So it was intriguing to come across this article in The New Statesman by former BBC grandee Roger Mosey, on how the programme format might be changed by its new editor.
In fairness, Mosey was one of the very rare voices at senior level in the BBC, not only to detect its innate metropolitan-‘liberal’ bias but also to go public with admission and criticism of it. It won him plaudits from journalists with no reason to sanitise it.
But his New Statesman article alludes to the bias issue only very obliquely, and the changes it suggests would, in effect, not so much alleviate, much less eliminate, the bias as invite it from a different source, under the guise of improving the quality of the programme’s output.
Briefly, he suggests panels with fewer politicians, largely ignoring those from outside the two main parties, and spending more time on “major topics”: but, significantly, he also favours inviting more experts, academics and scientists “who know their subject inside out”, to explain things more clearly.
There are some glaring flaws with this.
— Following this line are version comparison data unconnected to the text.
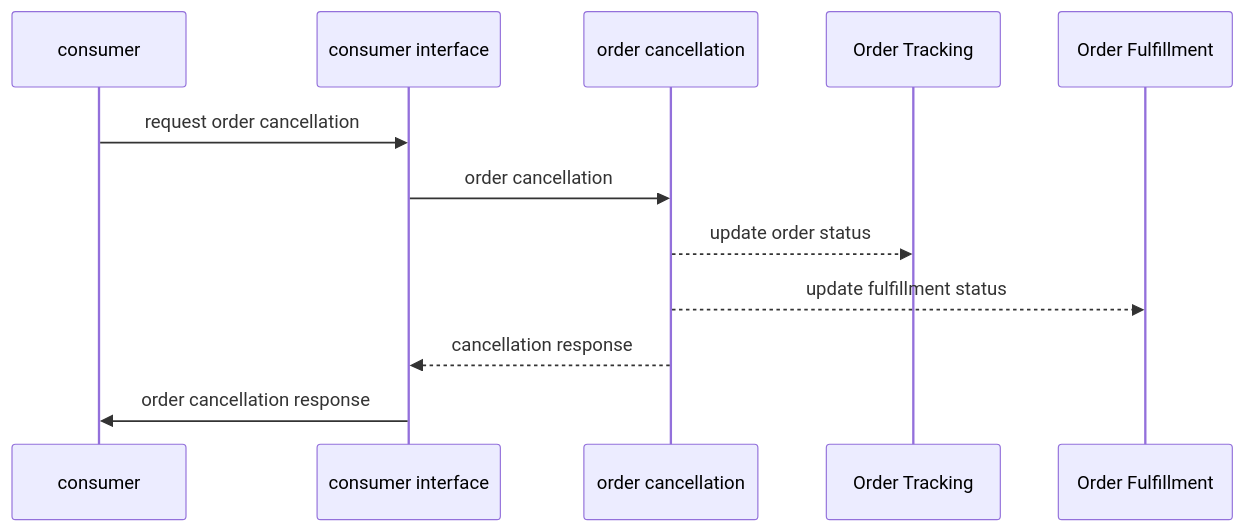
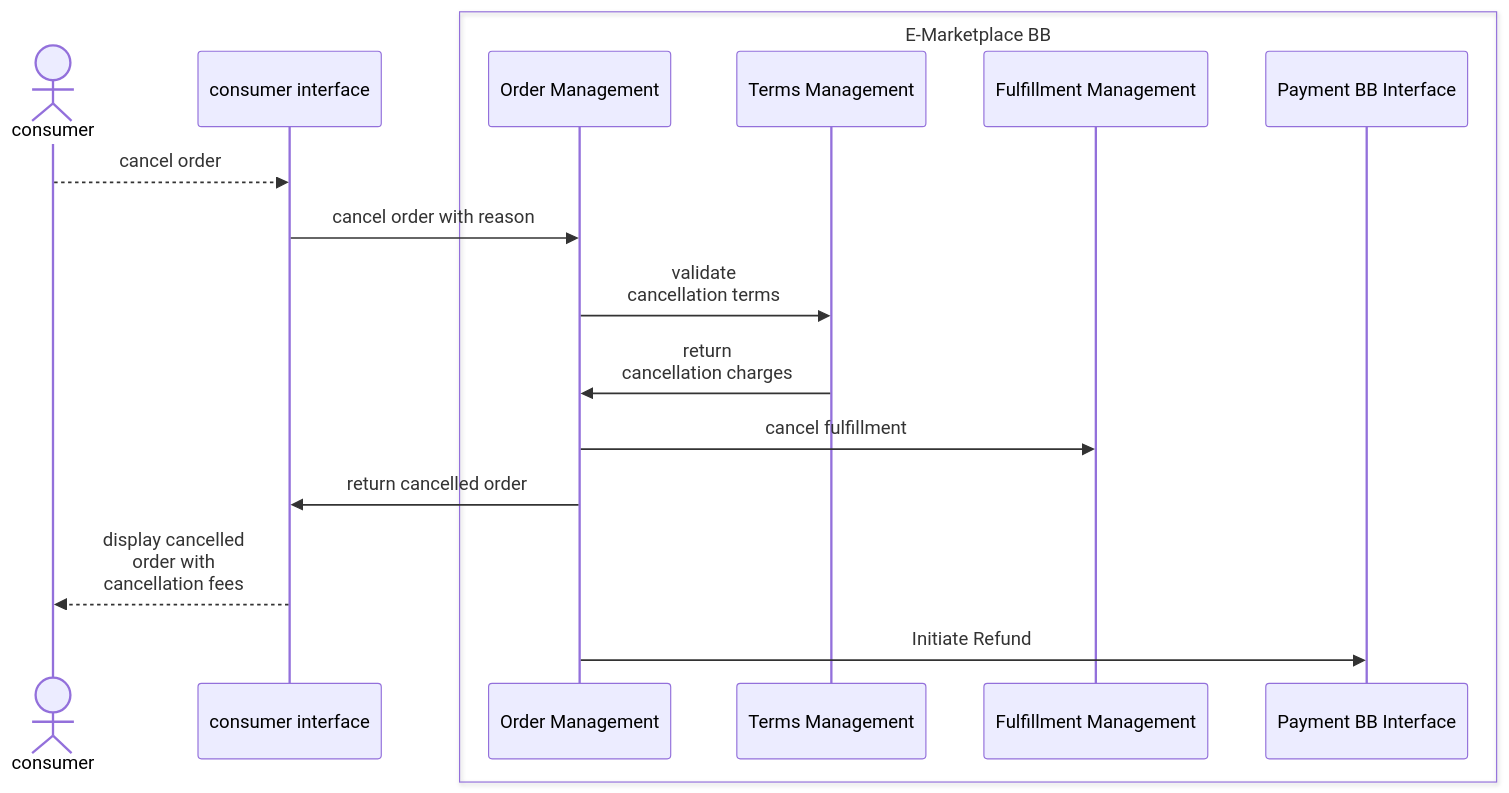
Before and after one commit to GovStackWorkingGroup/bb-emarketplace: diagram 11 of 14 in spec/9-workflows.md, drawn with Mermaid.

Commit message:
GITBOOK-60: Update Sequence Diagrams - Cancelling an Order

````diff
--- a/spec/9-workflows.md
+++ b/spec/9-workflows.md
@@ -294,10 +294,19 @@
 ```mermaid
 sequenceDiagram
-consumer->>consumer interface: request order cancellation
-    consumer interface->>order cancellation:order cancellation
-    order cancellation-->>Order Tracking:update order status
-
-    order cancellation-->>Order Fulfillment:update fulfillment status
-    order cancellation-->>consumer interface: cancellation response
-    consumer interface->>consumer:order cancellation response
+    Actor consumer
+    participant consumer interface
+    box E-Marketplace BB
+    participant Order Management
+    participant Terms Management
+    participant Fulfillment Management
+    participant Payment BB Interface
+    end
+    consumer-->>consumer interface: cancel order
+    consumer interface->>Order Management:cancel order with reason
+    Order Management->>Terms Management:validate <br/> cancellation terms
+    Terms Management->>Order Management: return <br/> cancellation charges
+    Order Management->>Fulfillment Management:cancel fulfillment
+    Order Management->>consumer interface: return cancelled order
+    consumer interface-->>consumer: display cancelled <br/> order with <br/> cancellation fees
+    Order Management->>Payment BB Interface: Initiate Refund
 ```
````
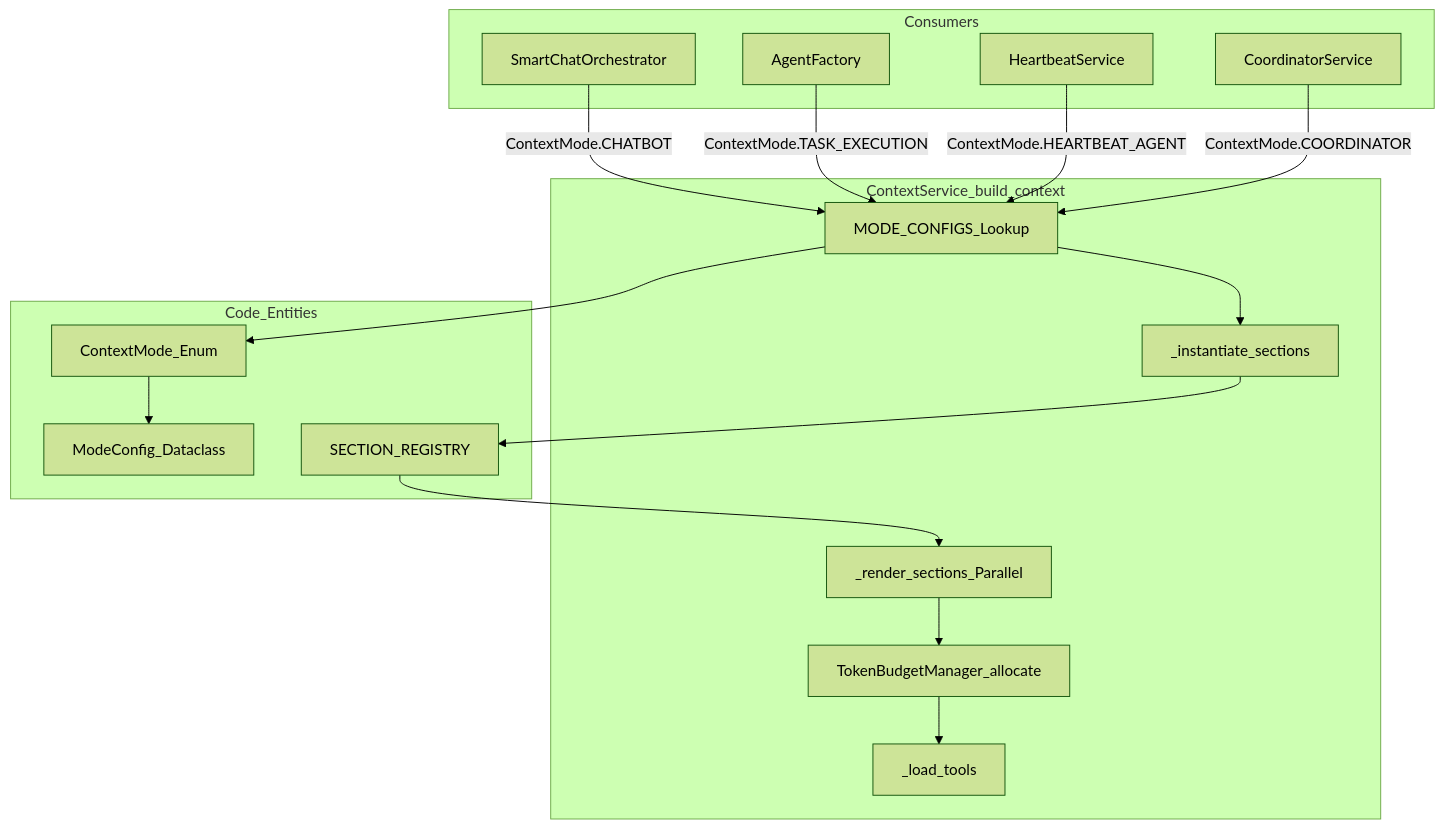
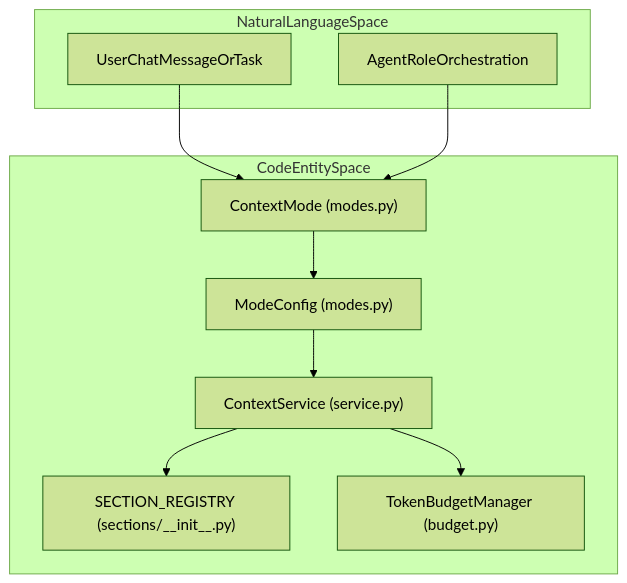
The first of 2 diagrams in docs/context-service/context-modes.md (AutomatosAI/automatos-ai), drawn with Mermaid (forest theme) before and after one commit. The commit also changed other lines of this file and 191 other files, not shown here.

````diff
--- a/docs/context-service/context-modes.md
+++ b/docs/context-service/context-modes.md
@@ -51,36 +51,22 @@
 ```mermaid
 graph TB
-    subgraph "Consumers"
-        Chat["SmartChatOrchestrator"]
-        Factory["AgentFactory"]
-        HB["HeartbeatService"]
-        Coord["CoordinatorService"]
+    subgraph "NaturalLanguageSpace"
+        UserRequest["UserChatMessageOrTask"]
+        AgentRole["AgentRoleOrchestration"]
     end
 
-    subgraph "ContextService_build_context"
-        Config["MODE_CONFIGS_Lookup"]
-        Inst["_instantiate_sections"]
-        Render["_render_sections_Parallel"]
-        Budget["TokenBudgetManager_allocate"]
-        Tools["_load_tools"]
+    subgraph "CodeEntitySpace"
+        Enum["ContextMode (modes.py)"]
+        Config["ModeConfig (modes.py)"]
+        Service["ContextService (service.py)"]
+        Registry["SECTION_REGISTRY (sections/__init__.py)"]
+        BudgetMgr["TokenBudgetManager (budget.py)"]
     end
 
-    subgraph "Code_Entities"
-        Registry["SECTION_REGISTRY"]
-        Modes["ContextMode_Enum"]
-        ModeCfg["ModeConfig_Dataclass"]
-    end
-
-    Chat -- "ContextMode.CHATBOT" --> Config
-    Factory -- "ContextMode.TASK_EXECUTION" --> Config
-    HB -- "ContextMode.HEARTBEAT_AGENT" --> Config
-    Coord -- "ContextMode.COORDINATOR" --> Config
-
-    Config --> Modes
-    Modes --> ModeCfg
-    Config --> Inst
-    Inst --> Registry
-    Registry --> Render
-    Render --> Budget
-    Budget --> Tools
+    UserRequest --> Enum
+    AgentRole --> Enum
+    Enum --> Config
+    Config --> Service
+    Service --> Registry
+    Service --> BudgetMgr
 ```
````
Presumably, however, the current BBC – apparently so out of touch with the vast majority of the country that doesn’t inhabit the politico-media bubbles of Westminster, North and West London that it was utterly shocked by the EU Referendum result – would think we non-metropolitan proles would be too dim to notice them.
First, as we’ve had demonstrated to us all too vividly over the past two years especially, but also before that, the so-called “experts” are frequently – and sometimes spectacularly – wrong.
In the early 2000s, the CBI experts harangued us that for the UK not to join the Euro would be a disaster. They were wrong: the true disaster has been near 40% youth unemployment in the Southern Europe’s economies. In 2009, economics expert David Blanchflower predicted 5 million unemployed if UK public spending was cut. He was wrong too.
In the EU Referendum, the Treasury experts, echoed by their tame and equally pro-Remain media courtiers, warned us a year-long recession would follow a Leave vote. They were wrong.
Central banking expert and Bank of England Governor Mark Carney assured us of an “immediate and profound economic shock” which would follow even a vote to Leave. One didn’t.
The polling experts told us a defeat for Remain was unthinkable. How did that work out?
“Pensions expert” Baroness Ros Altmann (still, incidentally, using her peerage in the unelected House of Lords to try and derail Brexit), predicted a fall in equity markets after a Leave vote. They rose instead.
Next, apart from their prediction errors, the experts, academics and scientists are just as prone to biases in their judgements as politicians. I wrote on this site only a month ago of the massive Left-‘Liberal’-Green bias among UK Academia, and particularly of its pro-EU bias.
Couple that with the BBC’s inherent left-‘liberal’ pro-EU bias, and it isn’t hard to guess the direction that most experts, academics and scientists invited on to a new-format Question Time by the BBC would probably be coming from.
Can you imagine it would risk having Economists For Free Trade’s Professor Patrick Minford on a panel, countering a Remainer politician by explaining how post-Brexit Britain, outside both the EU Single Market and Customs Union, would actually thrive under free trade?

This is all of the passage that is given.